Hand painted mirrors can add a very human touch to the room, and are very simple to make in your spare time. Working on a project like this can be fun time for the whole family and could be the very thing you need to bond with your kids or your spouse. As projects go, this one is relatively inexpensive, and the materials are freely available or sometimes available for free. Your first choice should be to see what you have lying around the house that you can use to do your mirror project with: an old mirror with a damaged frame, or even a large mirror that's got a crack along the edge but will still yield a smaller-sized mirror, some primer that may be left over from your birdhouse project last summer, and maybe some bright paints from the garage and some scrap wood for a fresh frame, and you're about set to start work.
Hand painted mirror: Made in your own image
If you're using a part of a broken mirror, take it down to the local mirror store and have it cut to the size you want. They'll even put a safety back on it to make it shatterproof if you want. Once you've got the right size, get your materials together and clear a space on the worktable in the garage â€“ this project requires some precision cutting and some room to paint. Once you've got the frame ready, prime it and then put the paint on after marking out the design pattern for the hand painted mirror frame with a pencil. Make sure you're wearing a nose and mouth mask when painting, and leave a window open so the fumes don't get to you. If you like, before that you can get your family to sign their names to the frame, in remembrance of the project that they were a part of. When the paint is dry and you're happy with how it looks, you can get to work framing the mirror. Remember to use the proper tools and observe safety measures at all times, especially if the kids are in on the project.
Putting on the final few touches
Once you've framed your hand painted mirror, get it all cleaned up and use a streak-free glass cleaner to shine it to a sparkling finish. In fact, you can even use a mixture of water, vinegar and lemon juice to prevent it from forming mildew or getting spotty with water â€“ it's a great recipe for all the mirrors in your home and it costs next to nothing to make. Next step is to hang the mirror up. Get the right kinds of screws and anchors so you don't damage the wall more than is necessary hang the mirror. Always use a screw and anchor set that will take at least 3 times the weight of the mirror â€“ this is very important. Before you drill the holes, mark the wall at the appropriate height: you'll want the mirror to show about an inch of background over your head when you're about 5 feet away, but that depends on the mirror size.

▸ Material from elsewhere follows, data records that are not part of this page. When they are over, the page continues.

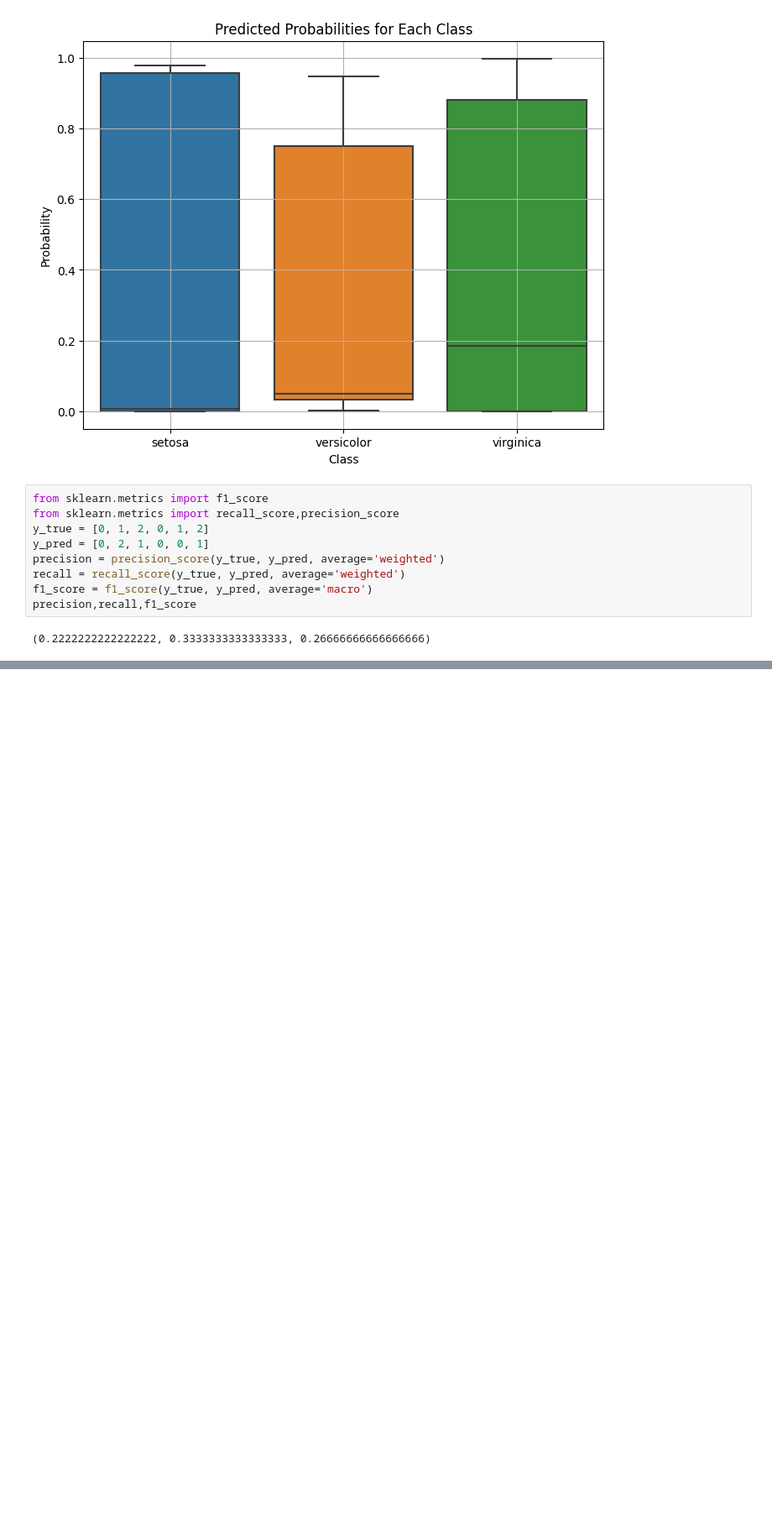
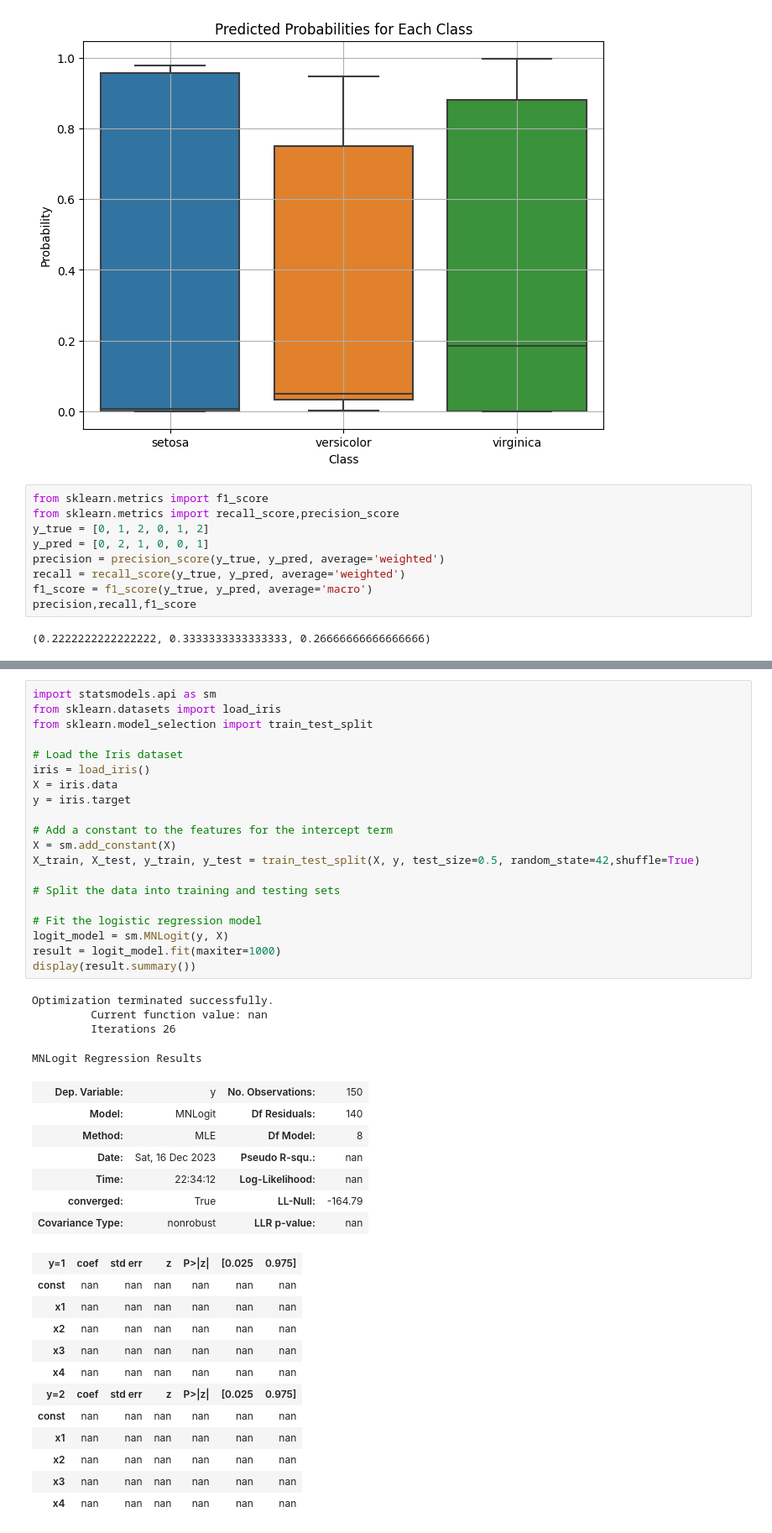
Before and after one commit to Versus-91/aitoolkit, a Jupyter notebook: test.ipynb, the cells around one changed output, grey strips where cells are left out. Shown at 84% size. Cells and saved outputs as stored; diff of their text form; blank space fills up the shorter version.

Commit message:
model options selct

```diff
--- a/test.ipynb
+++ b/test.ipynb
@@ -100,0 +47,44 @@ Please also refer to the documentation for alternative solver options:
+# %%
+import statsmodels.api as sm
+from sklearn.datasets import load_iris
+from sklearn.model_selection import train_test_split
+
+# Load the Iris dataset
+iris = load_iris()
+X = iris.data
+y = iris.target
+
+# Add a constant to the features for the intercept term
+X = sm.add_constant(X)
+X_train, X_test, y_train, y_test = train_test_split(X, y, test_size=0.5, random_state=42,shuffle=True)
+
+# Split the data into training and testing sets
+
+# Fit the logistic regression model
+logit_model = sm.MNLogit(y, X)
+result = logit_model.fit(maxiter=1000)
+display(result.summary())
+# %% [output]
+Optimization terminated successfully.
+         Current function value: nan
+         Iterations 26
+MNLogit Regression Results
+| Dep. Variable: | y | No. Observations: | 150 |
+| Model: | MNLogit | Df Residuals: | 140 |
+| Method: | MLE | Df Model: | 8 |
+| Date: | Sat, 16 Dec 2023 | Pseudo R-squ.: | nan |
+| Time: | 22:34:12 | Log-Likelihood: | nan |
+| converged: | True | LL-Null: | -164.79 |
+| Covariance Type: | nonrobust | LLR p-value: | nan |
+| y=1 | coef | std err | z | P>|z| | [0.025 | 0.975] |
+| const | nan | nan | nan | nan | nan | nan |
+| x1 | nan | nan | nan | nan | nan | nan |
+| x2 | nan | nan | nan | nan | nan | nan |
+| x3 | nan | nan | nan | nan | nan | nan |
+| x4 | nan | nan | nan | nan | nan | nan |
+| y=2 | coef | std err | z | P>|z| | [0.025 | 0.975] |
+| const | nan | nan | nan | nan | nan | nan |
+| x1 | nan | nan | nan | nan | nan | nan |
+| x2 | nan | nan | nan | nan | nan | nan |
+| x3 | nan | nan | nan | nan | nan | nan |
+| x4 | nan | nan | nan | nan | nan | nan |
```
Also changed, not shown: parts of 1 cell of this notebook, 4 other files.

The home hand painted mirror factory
If all goes well, you should have a brand new personalized hand painted mirror installed and ready to use in a couple days tops. The whole exercise should have cost you about the price of screws, and pizza and sodas for the project members at the lower end, and maybe $30 at the upper. These projects are so much fun that after your first one, you might develop a liking for making hand painted mirrors at home â€“ your house could be covered in them in a matter of weeks, making it a vibrantly colorful home; one that you can be proud of.